The British Antarctic Survey’s iconic Halley VI research station is on the move. Actually, its always on the move — the ice shelf it sits on creeps towards the ocean at a rate of about a quarter of a mile per year. Antarctica’s ice sheets are in a constant state of change — they crevasse, they flow, they calve off into icebergs. That’s a problem for scientific research stations, which also have to contend with several feet of annual accumulated snow that can bury and ultimately crush a man-made structure.
Halley VI was designed to be permanent, which, on an ice shelf, means it was designed to move. It’s a modular facility that looks like a caterpillar or train, and it can be disassembled and dragged to a new location. The hope has always been that it will outlast its predecessors, five research stations — some of them just wooden huts in tin cans — that collectively survived just 56 years before destroyed by the elements.
The station officially opened in 2013 and the plan was, at that time, for it to stay put longer than three years. But a creeping crevasse called Chasm 1 has the team worried enough to start packing up and moving on to a safer location. Chasm 1 formed 30 years ago, but was stable until 2012 when it began to grow. It’s now moving at a rate of one mile per year towards Halley VI, which is about five miles away.
The problem is both the crevasse and the events it catalyzes. If crevasse creep were to cause a major calving event, the research station would end up out to sea on an enormous iceberg. If the crack grew long and wide enough to cut off Halley from the rest of the shelf, making a future move would become impossible.
Fortunately, the research station is designed for the relocation. Besides coming apart into sections, each module sits on hydraulic lifts, which help keep the structure above accumulating snow. On the bottom of the lifts are skis, to allow for the dragging of each module across the barren landscape.
Architect Hugh Broughton came up with the design, which has won multiple awards. In addition to mobility, the pods have been outfitted to keep the 16 over-wintering staff relatively comfortable and sane through eight months of total isolation and 3.5 months of total darkness.
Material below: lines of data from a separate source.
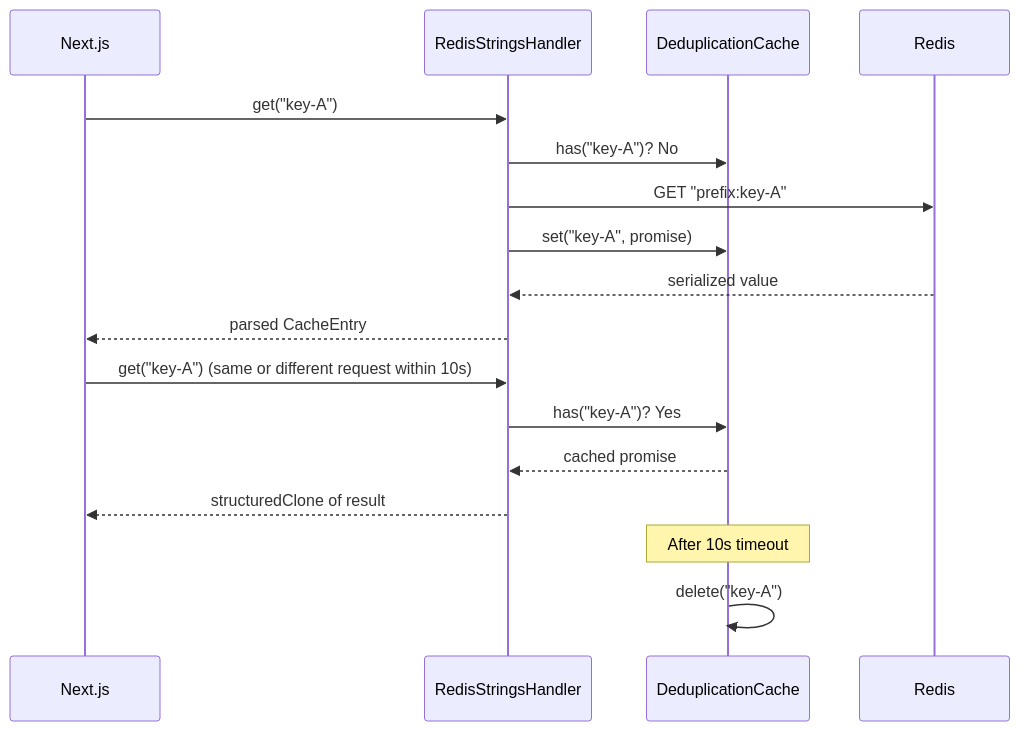
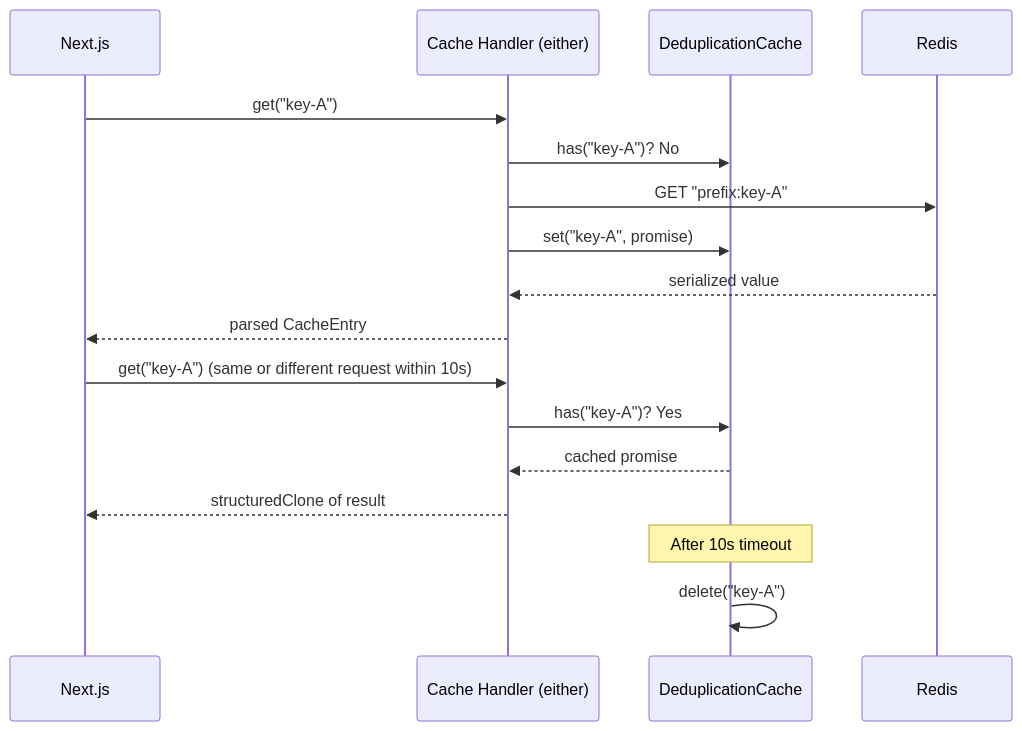
The fifth of 9 diagrams in ARCHITECTURE.md (trieb-work/nextjs-turbo-redis-cache), drawn with Mermaid before and after one commit. The commit also changed other lines of this file and 262 other files, not shown here.

````diff
--- a/ARCHITECTURE.md
+++ b/ARCHITECTURE.md
@@ -170,22 +170,22 @@
 ```mermaid
 sequenceDiagram
     participant NX as Next.js
-    participant H as RedisStringsHandler
+    participant H as Cache Handler (either)
     participant DC as DeduplicationCache
     participant R as Redis
 
     NX->>H: get("key-A")
     H->>DC: has("key-A")? No
     H->>R: GET "prefix:key-A"
     H->>DC: set("key-A", promise)
     R-->>H: serialized value
     H-->>NX: parsed CacheEntry
 
     NX->>H: get("key-A") (same or different request within 10s)
     H->>DC: has("key-A")? Yes
     DC-->>H: cached promise
     H-->>NX: structuredClone of result
 
     Note over DC: After 10s timeout
     DC->>DC: delete("key-A")
 ```
````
During the short summer season, the population jumps as high as 70, as scientists flock in for field work, rushing to get it all done in the 24-hour daylight.